Much like a classic mix tape, “Vol. 2” of “Guardians of the Galaxy” is a movie that’s similar in theme to its predecessor but feels fresh and original. Director James Gunn delivered a truly remarkable adaptation in 2014, and now he offers up a sequel that’s just as good, with a hefty narrative that thankfully has so much going on, but never loses sight of its central themes of family, love, and how music is the soundtrack of our lives. With “Guardians” the group of Starlord, Gamorra, Groot, Rocket, and Drax are back committing to a difficult job for a race of aliens called the Sovereign. They’re tasked with killing a vicious monster called the Abilisk and protecting priceless batteries. In exchange, they give Gamorra her sister Nebula back, who has been held prisoner.

After Gamorra vows to bring her to prison for her crimes, Rocket runs afoul the race, stealing from the very batteries they were protecting. When the Sovereign race fails to capture them, leader Ayesha hires Yondu, who is now an exiled bounty hunter who is kicked out of the Ravagers for Child trafficking. He is sent to capture Peter Quill and his team for their crimes. When they’re stranded on a distant plan after crashing while fleeing the Sovereign, Peter and Rocket begin to feud about control over the team. Meanwhile, Peter is confronted by a mysterious man named Ego, who claims to be his long lost father. Despite the inherently impossible to adapt ideas of the more science fiction oriented concepts of the Marvel Universe, director James Gunn is able to bring them to the screen with immense originality.

You’d think realizing Ego the Living Planet would be an odd turn of events, but Gunn makes it work grounding it in as much logic as possible, while Kurt Russell’s stellar supporting turn makes the character enigmatic but entertaining. Gunn is also always true to his comedic sensibilities, unfolding an epic and action packed science fiction adventure that becomes a personal journey for the entire team. He even places greater focus on Nebula, who becomes a unique anti-hero, and manages to introduce a few new dynamic characters including Ego, played brilliantly by Kurt Russell, and Mantis.

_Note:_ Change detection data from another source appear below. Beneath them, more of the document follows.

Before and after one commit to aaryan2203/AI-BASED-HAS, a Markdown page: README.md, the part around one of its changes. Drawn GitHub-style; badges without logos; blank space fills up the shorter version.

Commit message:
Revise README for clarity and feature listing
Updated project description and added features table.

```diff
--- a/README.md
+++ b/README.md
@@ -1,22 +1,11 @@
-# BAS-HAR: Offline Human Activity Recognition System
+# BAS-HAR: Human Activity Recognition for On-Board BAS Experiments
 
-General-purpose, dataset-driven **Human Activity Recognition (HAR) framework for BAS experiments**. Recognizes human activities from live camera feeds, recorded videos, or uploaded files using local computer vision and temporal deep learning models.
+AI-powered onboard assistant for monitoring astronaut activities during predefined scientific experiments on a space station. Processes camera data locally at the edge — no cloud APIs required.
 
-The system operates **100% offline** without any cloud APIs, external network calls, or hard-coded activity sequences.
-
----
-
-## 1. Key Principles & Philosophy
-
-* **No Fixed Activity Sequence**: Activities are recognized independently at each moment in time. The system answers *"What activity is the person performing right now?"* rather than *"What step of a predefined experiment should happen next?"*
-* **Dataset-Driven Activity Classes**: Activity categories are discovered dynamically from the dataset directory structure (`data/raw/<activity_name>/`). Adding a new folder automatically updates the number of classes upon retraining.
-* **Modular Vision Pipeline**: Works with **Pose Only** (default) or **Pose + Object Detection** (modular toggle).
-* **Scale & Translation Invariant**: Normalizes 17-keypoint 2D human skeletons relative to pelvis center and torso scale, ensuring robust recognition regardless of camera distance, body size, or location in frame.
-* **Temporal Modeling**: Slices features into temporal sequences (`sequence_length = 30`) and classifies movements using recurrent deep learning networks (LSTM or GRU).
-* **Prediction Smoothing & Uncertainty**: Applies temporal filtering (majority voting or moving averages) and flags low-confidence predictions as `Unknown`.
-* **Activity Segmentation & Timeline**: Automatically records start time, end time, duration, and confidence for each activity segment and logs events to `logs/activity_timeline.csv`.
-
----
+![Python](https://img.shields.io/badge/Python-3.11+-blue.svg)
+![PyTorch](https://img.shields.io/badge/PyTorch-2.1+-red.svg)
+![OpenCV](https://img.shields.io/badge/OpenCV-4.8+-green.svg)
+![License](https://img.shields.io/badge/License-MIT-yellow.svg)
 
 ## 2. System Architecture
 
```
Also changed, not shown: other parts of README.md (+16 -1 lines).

Pom Klementieff is an absolute scene stealer as the bug like heroine who has the ability to read emotions and is learning the concept as she follows the Guardians in their battles. “Vol. 2” is a sequel but never feels like the first film ended too long ago.

Director James Gunn never loses a beat, jumping right back in to the universe all over again as if we never left them, and allowing the excellent seventies soundtrack to emphasize the unique emotions and conflicts. Where Peter Quill endured building a weird but loyal family in the first film, here, he’s faced with the idea of the father figure and what they mean to his life. The meeting with Ego reveals a lot about what he’s capable of, and what powers he might yield. Most interesting though, is the concept of what is a father, which constantly keeps Peter Quill splitting loyalties between Ego, the one who helped conceive him, and Yondu, the one who raised him. Gunn also allows a spot light for the more minor characters from the first film, giving Nebula a richer complexity behind her hatred for Gamorra.

All the while Michael Rooker has a chance to charm once again as the anti-hero Yondu, who is forced to pay for his crimes, and endures a rough journey of redemption alongside unlikely allies Groot and Rocket. While “Guardians Vol. 2” is true to its roots as an action packed science fiction film with rich themes about family, Gunn also never loses sight of what makes the Guardians so entertaining. Through it all, they’re still a group of mismatched thieves and bounty hunters with an unspoken bond and love demonstrated through actions and not words. “Guardians of the Galaxy Vol. 2” is a stellar sequel filled with surprises, laughs, and an incredible soundtrack. It’s the exact kind of follow up I was hoping for, as it expands the Marvel universe, while keeping its narrative about family simple and down to Earth.